Five anapestic quatrains, not signed. The poet adapts the conventional imagery of the Shenstone series to a pastoral lyric cataloguing the pleasures of a happy swain: "Then fondly I haste to her cot, | Where I sit myself down by her side, | Contented and pleased with my lot, | How I laugh at wealth, grandeur, and pride."
When daisies enamel the fields,
And jessamine sweetens the bow'rs,
When Nature's rich treasure she yields,
And strews ev'ry valley with flowers.
When trickling fast down from the rock,
The clear rivulet murmurs along,
The shepherd pipes sweet to his flock,
And the wood-lark soft carols his song.
Delighted I range o'er the hills,
Or I wander at noon in the grove,
Or list to the purling of rills,
Or I sing of the maid that I love.
I sing of her beauties, her grace,
That she's gentle, engaging and kind,
I boast that the charms of her face,
Are exceeded by those of her mind.
Then fondly I haste to her cot,
Where I sit myself down by her side,

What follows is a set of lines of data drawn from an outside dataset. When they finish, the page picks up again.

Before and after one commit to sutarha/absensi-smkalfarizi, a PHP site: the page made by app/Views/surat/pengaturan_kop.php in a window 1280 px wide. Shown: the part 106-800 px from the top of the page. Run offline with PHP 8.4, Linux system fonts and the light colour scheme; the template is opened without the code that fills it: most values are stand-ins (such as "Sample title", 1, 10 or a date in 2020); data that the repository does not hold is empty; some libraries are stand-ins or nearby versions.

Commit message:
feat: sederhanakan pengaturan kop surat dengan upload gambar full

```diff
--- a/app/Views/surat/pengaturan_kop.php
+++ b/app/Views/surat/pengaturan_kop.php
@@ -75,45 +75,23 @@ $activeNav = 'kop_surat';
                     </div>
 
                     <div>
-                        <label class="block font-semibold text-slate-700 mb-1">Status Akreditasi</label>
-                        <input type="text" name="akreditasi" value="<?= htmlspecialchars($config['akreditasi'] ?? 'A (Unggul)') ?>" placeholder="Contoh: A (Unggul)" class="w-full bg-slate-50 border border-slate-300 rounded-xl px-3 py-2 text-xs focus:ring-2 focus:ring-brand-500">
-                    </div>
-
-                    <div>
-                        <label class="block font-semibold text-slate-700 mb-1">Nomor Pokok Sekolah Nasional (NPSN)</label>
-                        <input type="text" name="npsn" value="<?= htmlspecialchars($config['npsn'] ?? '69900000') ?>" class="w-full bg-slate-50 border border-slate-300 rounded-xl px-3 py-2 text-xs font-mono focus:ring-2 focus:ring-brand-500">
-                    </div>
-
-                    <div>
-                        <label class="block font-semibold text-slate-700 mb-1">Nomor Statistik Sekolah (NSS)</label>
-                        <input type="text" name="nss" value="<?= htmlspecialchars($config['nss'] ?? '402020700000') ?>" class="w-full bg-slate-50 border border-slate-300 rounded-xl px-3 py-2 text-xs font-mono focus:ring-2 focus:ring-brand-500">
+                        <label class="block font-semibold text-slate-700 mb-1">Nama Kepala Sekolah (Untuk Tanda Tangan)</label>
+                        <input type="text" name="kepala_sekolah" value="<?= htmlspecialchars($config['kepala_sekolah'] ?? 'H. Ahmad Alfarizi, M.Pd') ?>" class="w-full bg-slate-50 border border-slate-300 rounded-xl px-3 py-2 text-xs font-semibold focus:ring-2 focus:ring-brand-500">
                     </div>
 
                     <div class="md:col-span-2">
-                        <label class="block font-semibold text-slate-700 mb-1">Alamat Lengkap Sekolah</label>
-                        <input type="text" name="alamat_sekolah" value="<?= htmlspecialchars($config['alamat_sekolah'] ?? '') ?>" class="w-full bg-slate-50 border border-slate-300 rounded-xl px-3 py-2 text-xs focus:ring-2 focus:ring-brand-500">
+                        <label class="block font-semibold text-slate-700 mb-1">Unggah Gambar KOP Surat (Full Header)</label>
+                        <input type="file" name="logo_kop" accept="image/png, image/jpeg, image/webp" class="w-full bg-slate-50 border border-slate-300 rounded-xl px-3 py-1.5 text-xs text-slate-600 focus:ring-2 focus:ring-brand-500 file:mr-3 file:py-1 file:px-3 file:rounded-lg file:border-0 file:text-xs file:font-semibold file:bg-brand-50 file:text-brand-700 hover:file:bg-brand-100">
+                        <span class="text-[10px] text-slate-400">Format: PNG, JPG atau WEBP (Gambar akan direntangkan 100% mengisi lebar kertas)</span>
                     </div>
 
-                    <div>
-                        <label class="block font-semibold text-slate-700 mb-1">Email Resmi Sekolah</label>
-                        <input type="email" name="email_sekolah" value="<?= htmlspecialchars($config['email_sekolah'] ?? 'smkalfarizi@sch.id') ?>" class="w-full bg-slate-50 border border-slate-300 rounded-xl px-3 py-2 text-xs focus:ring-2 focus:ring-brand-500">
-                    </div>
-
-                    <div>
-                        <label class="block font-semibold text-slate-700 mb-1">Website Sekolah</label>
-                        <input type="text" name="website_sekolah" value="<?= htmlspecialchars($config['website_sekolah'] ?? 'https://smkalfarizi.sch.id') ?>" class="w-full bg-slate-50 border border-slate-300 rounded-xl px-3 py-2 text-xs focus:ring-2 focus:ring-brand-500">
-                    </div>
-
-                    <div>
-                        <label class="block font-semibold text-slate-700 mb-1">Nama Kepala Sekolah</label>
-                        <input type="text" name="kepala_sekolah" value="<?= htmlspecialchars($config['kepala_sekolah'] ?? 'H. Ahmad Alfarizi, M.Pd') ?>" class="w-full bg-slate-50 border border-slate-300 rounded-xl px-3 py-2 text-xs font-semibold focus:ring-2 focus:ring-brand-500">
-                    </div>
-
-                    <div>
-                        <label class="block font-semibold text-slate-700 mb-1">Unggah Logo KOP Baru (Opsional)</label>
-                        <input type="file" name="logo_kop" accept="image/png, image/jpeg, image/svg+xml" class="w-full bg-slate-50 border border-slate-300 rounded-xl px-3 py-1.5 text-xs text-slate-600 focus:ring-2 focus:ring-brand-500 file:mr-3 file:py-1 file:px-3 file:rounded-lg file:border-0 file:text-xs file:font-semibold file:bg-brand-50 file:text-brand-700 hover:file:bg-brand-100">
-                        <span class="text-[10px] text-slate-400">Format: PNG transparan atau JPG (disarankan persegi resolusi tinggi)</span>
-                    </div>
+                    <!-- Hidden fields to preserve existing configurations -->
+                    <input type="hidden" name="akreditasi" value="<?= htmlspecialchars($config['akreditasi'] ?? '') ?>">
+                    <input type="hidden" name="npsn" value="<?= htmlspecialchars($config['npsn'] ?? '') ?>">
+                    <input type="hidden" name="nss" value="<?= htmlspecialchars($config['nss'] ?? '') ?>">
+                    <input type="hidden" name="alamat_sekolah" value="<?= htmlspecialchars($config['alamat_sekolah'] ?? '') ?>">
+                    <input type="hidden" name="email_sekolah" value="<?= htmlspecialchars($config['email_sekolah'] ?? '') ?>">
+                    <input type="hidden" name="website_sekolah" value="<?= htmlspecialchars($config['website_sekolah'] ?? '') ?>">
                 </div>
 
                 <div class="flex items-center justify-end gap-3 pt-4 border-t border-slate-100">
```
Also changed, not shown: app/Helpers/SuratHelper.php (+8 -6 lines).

Contented and pleased with my lot,
How I laugh at wealth, grandeur, and pride.